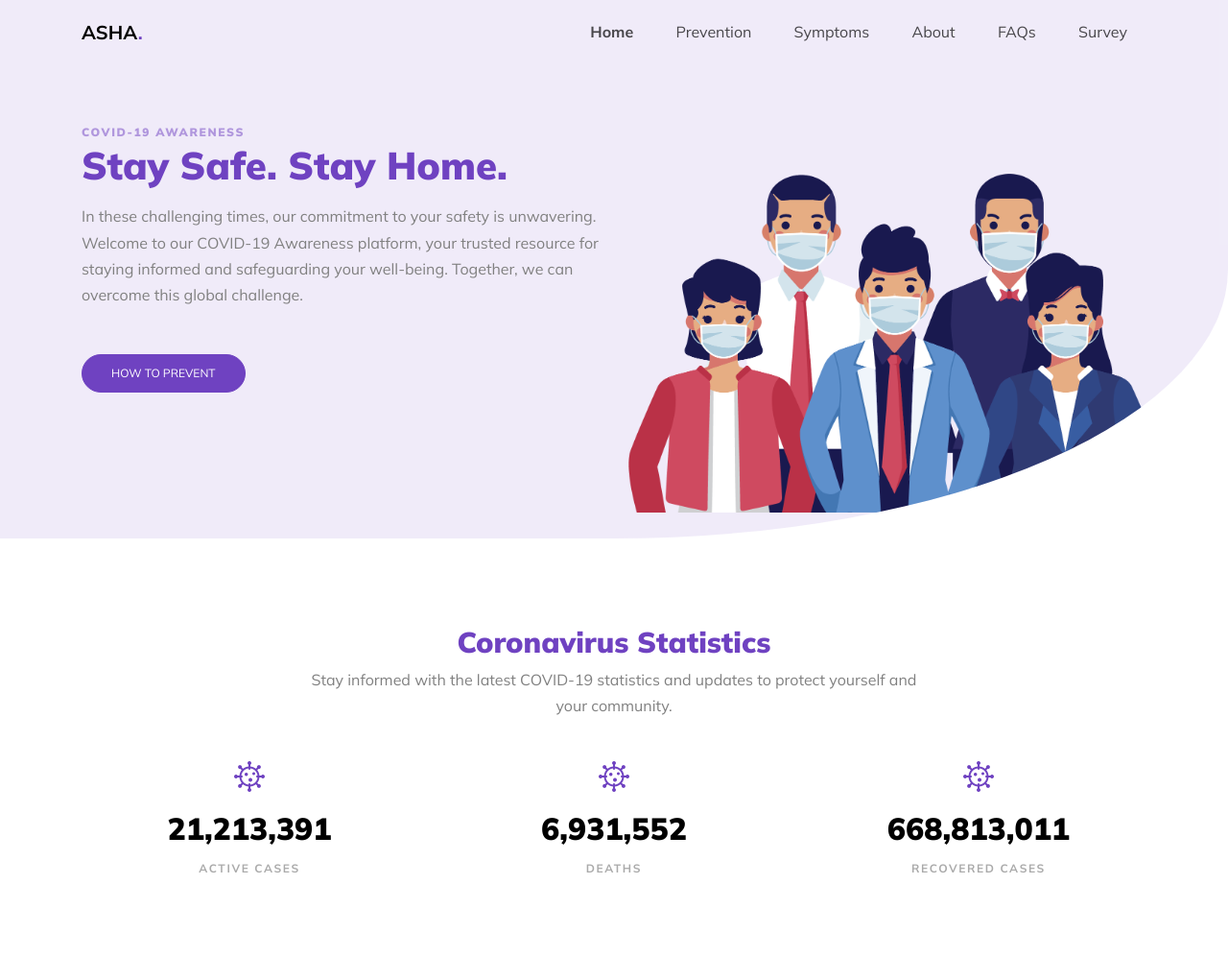
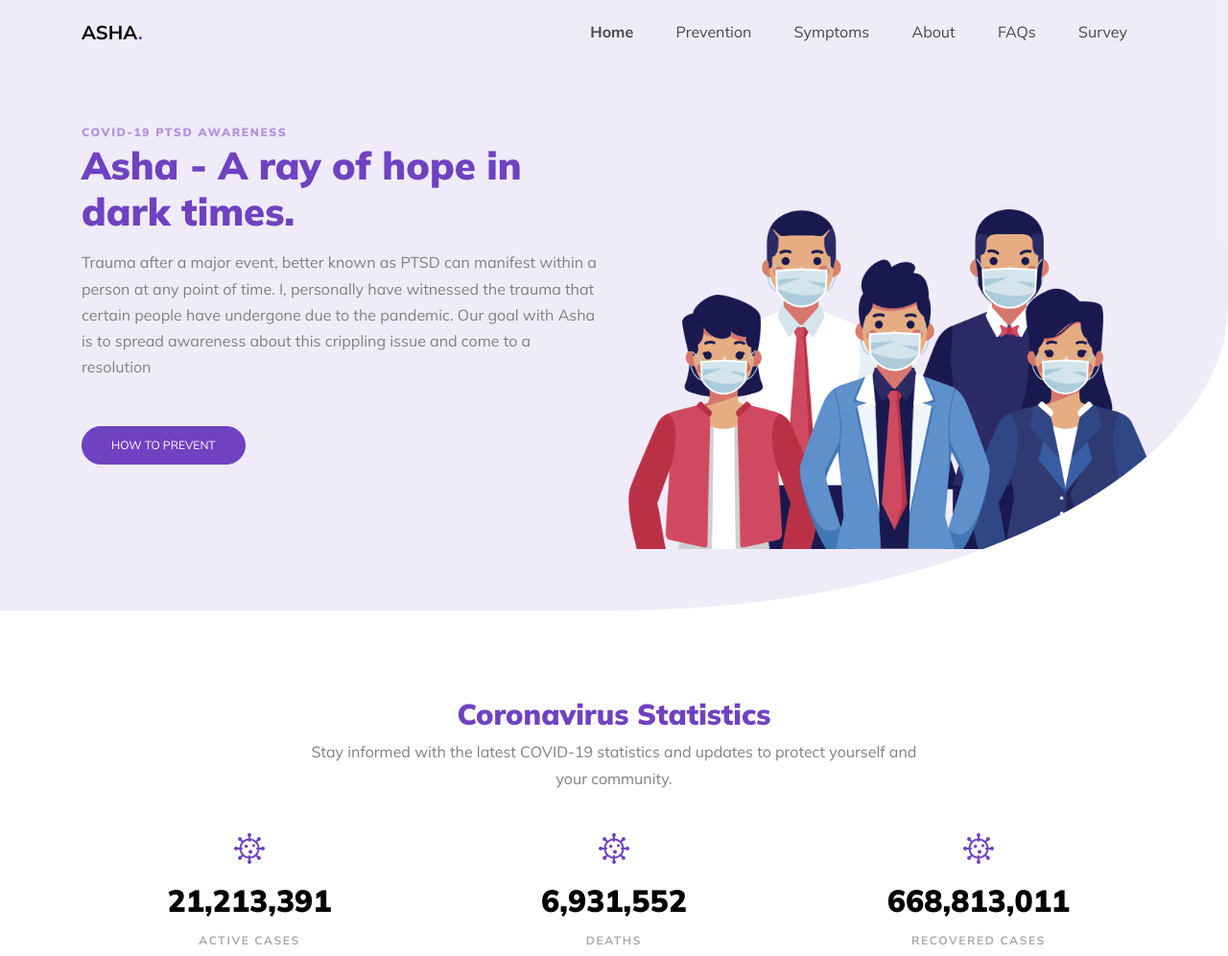
Before and after one commit to Shainooz/ASHA, a plain HTML site: page preview.colorlib.com/theme/covid/index.html in a window 1280 px wide. Shown: the top 996 px of the page at 96% size. Drawn offline with nearby package versions, Linux system fonts and the light colour scheme; files whose address does not match are found by name.

Commit message:
Update index.html

```diff
--- a/preview.colorlib.com/theme/covid/index.html
+++ b/preview.colorlib.com/theme/covid/index.html
@@ -71,9 +71,9 @@
 				<div class="container">
 					<div class="row align-items-center">
 						<div class="col-lg-6 mr-auto text-center text-lg-left">
-							<span class="d-block subheading">Covid-19 Awareness</span>
-							<h1 class="heading mb-3">Stay Safe. Stay Home.</h1>
-							<p class="mb-5">In these challenging times, our commitment to your safety is unwavering. Welcome to our COVID-19 Awareness platform, your trusted resource for staying informed and safeguarding your well-being. Together, we can overcome this global challenge.</p>
+							<span class="d-block subheading">Covid-19 PTSD Awareness</span>
+							<h1 class="heading mb-3">Asha - A ray of hope in dark times.</h1>
+							<p class="mb-5">Trauma after a major event, better known as PTSD can manifest within a person at any point of time. I, personally have witnessed the trauma that certain people have undergone due to the pandemic. Our goal with Asha is to spread awareness about this crippling issue and come to a resolution </p>
 							<p class="mb-4"><a href="#" class="btn btn-primary">How to prevent</a></p>
 						</div>
 						<div class="col-lg-6">
```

**TASK DETAILS**
Find the count of lines in the data above where the word "after" occurs, and write down only that count.

**RESPONSE TO THE EXERCISE**
2